- **WHAT YOU WILL DO**
Report all lines from the entries below in which "class" appears.

(User interface change data)
··········
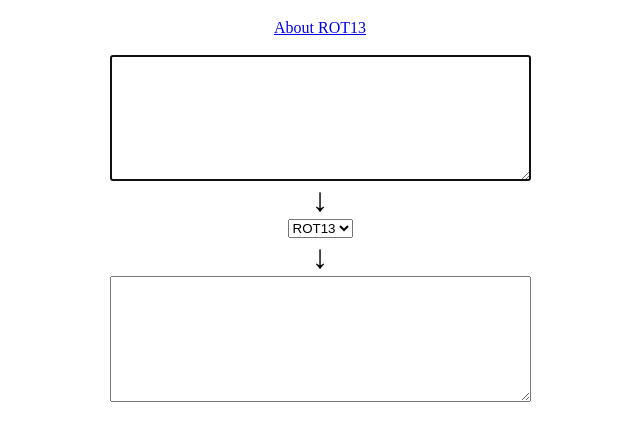
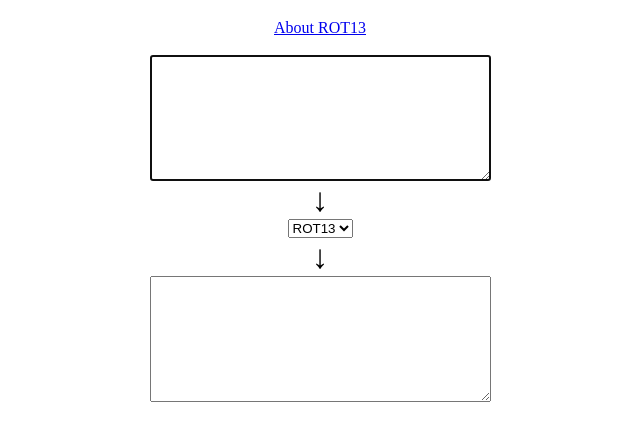
Before and after one commit to wisdom209/rot-13_clone, a plain HTML site: page index.html in a window 1280 px wide. Shown: the part 69-510 px from the top of the page, without its empty margins (320-960 px from the left). Drawn offline with Linux system fonts and the light colour scheme.

Commit message:
major fix

```diff
--- a/index.html
+++ b/index.html
@@ -9,7 +9,7 @@
 	<script src="./js/index.js"></script>
 </head>
 
-<body id="app" style="display: flex; flex-direction: column; align-items: center;">
+<body id="app" style="display: flex; flex: 1; flex-direction: column; align-items: center; margin-left: 20%; margin-right: 20%;">
 
 	<h1>rot13.com</h1>
 
@@ -18,7 +18,7 @@
 
 	<br/>
 
-	<textarea id="rot_initial" name="rot_init" rows="8" cols="50" autofocus>
+	<textarea id="rot_initial" name="rot_init" rows="8" cols="40" autofocus>
 		</textarea>
 
 	<big>
@@ -65,7 +65,7 @@
 		</big>
 	</big>
 
-	<textarea id="rot_conversion" name="rot_init" rows="8" cols="50" style="caret-color: transparent;">
+	<textarea id="rot_conversion" name="rot_init" rows="8" cols="40" style="caret-color: transparent;">
 		</textarea>
 
 </body>
```
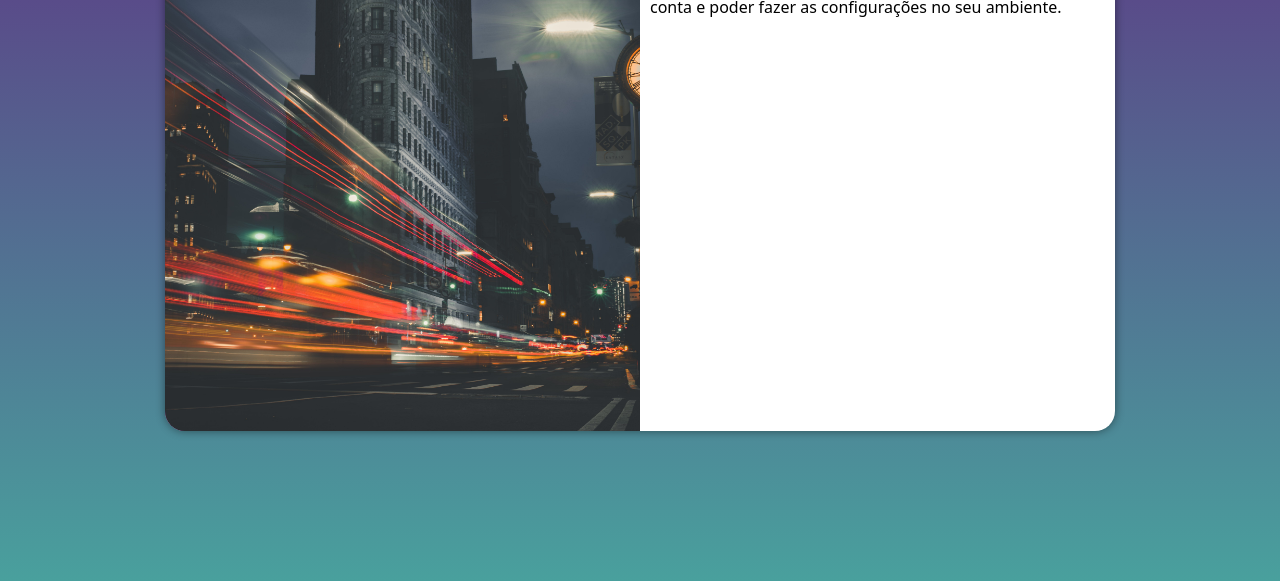
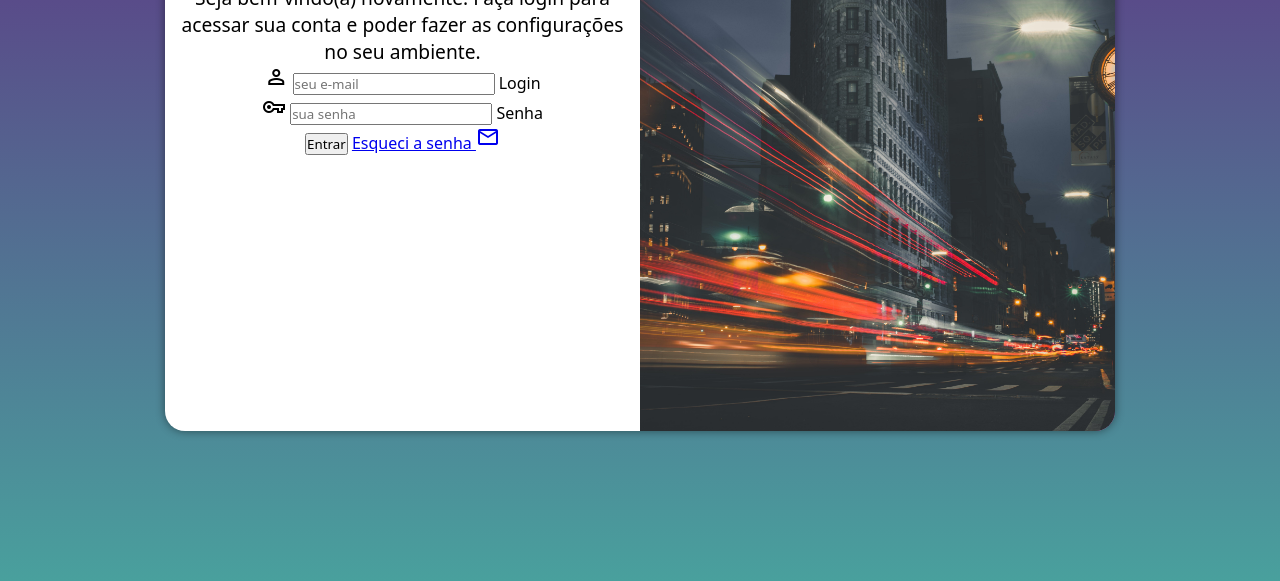
Before and after one commit to ThiagoFelix09/projeto-login, a plain HTML site: page index.html in a window 1280 px wide. Shown: the part 219-800 px from the top of the page. Drawn offline with nearby package versions, Linux system fonts and the light colour scheme.

Commit message:
adicionei o formulário

```diff
--- a/estilos/media-query.css
+++ b/estilos/media-query.css
@@ -32,13 +32,21 @@
     }
 
     section#login > div#imagem {
-        float: left;
+        float: right;
         width: 50%;
         height: 100%;
     }
 
     section#login > div#formulario {
-        float: right;
+        float: left;
         width: 50%;
     }
+
+    div#formulario > h1 {
+        font-size: 2em;
+    }
+
+    div#formulario > p {
+        font-size: 1.2em;
+    }
 }
--- a/estilos/style.css
+++ b/estilos/style.css
@@ -55,3 +55,12 @@ section#login > div#formulario {
     display: block;
     padding: 10px;
 }
+
+div#formulario {
+    text-align: center;
+    margin-bottom: 10px;
+}
+
+div#formulario > p {
+    font-size: 0.8em;
+}
--- a/index.html
+++ b/index.html
@@ -4,8 +4,10 @@
     <meta charset="UTF-8">
     <meta name="viewport" content="width=device-width, initial-scale=1.0">
     <title>Login</title>
+    <link rel="stylesheet" href="https://fonts.googleapis.com/css2?family=Material+Symbols+Outlined:opsz,wght,FILL,GRAD@20..48,100..700,0..1,-50..200" />
     <link rel="stylesheet" href="estilos/style.css">
     <link rel="stylesheet" href="estilos/media-query.css">
+
 </head>
 <body>
     <main>
@@ -16,8 +18,25 @@
             <div id="formulario">
                 <h1>Login</h1>
                 <p>Seja bem-vindo(a) novamente. Faça login para acessar sua conta e poder fazer as configurações no seu ambiente.</p>
-                <form action="login.php" method="post">
-
+                <form action="login.php" method="post" autocomplete="on">
+                    <div class="campo">
+                        <span class="material-symbols-outlined">
+                            person
+                            </span>
+                        <input type="email" name="login" id="ilogin" placeholder="seu e-mail" autocomplete="email" required max="30">
+                        <label for="ilogin">Login</label>
+                    </div>
+                    <div class="senha">
+                        <span class="material-symbols-outlined">
+                            vpn_key
+                            </span>
+                        <input type="password" name="senha" id="isenha" placeholder="sua senha" autocomplete="current-password" required minlength="8" maxlength="20">
+                        <label for="isenha">Senha</label>
+                    </div>
+                    <input type="submit" value="Entrar">
+                    <a href="esqueci.html">
+                        Esqueci a senha <span class="material-symbols-outlined">mail</span>
+                    </a>
                 </form>
             </div>
         </section>
```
··········
- **SOLUTION TO THIS TASK**
+                    <div class="campo">
+                        <span class="material-symbols-outlined">
+                    <div class="senha">
+                        <span class="material-symbols-outlined">
+                        Esqueci a senha <span class="material-symbols-outlined">mail</span>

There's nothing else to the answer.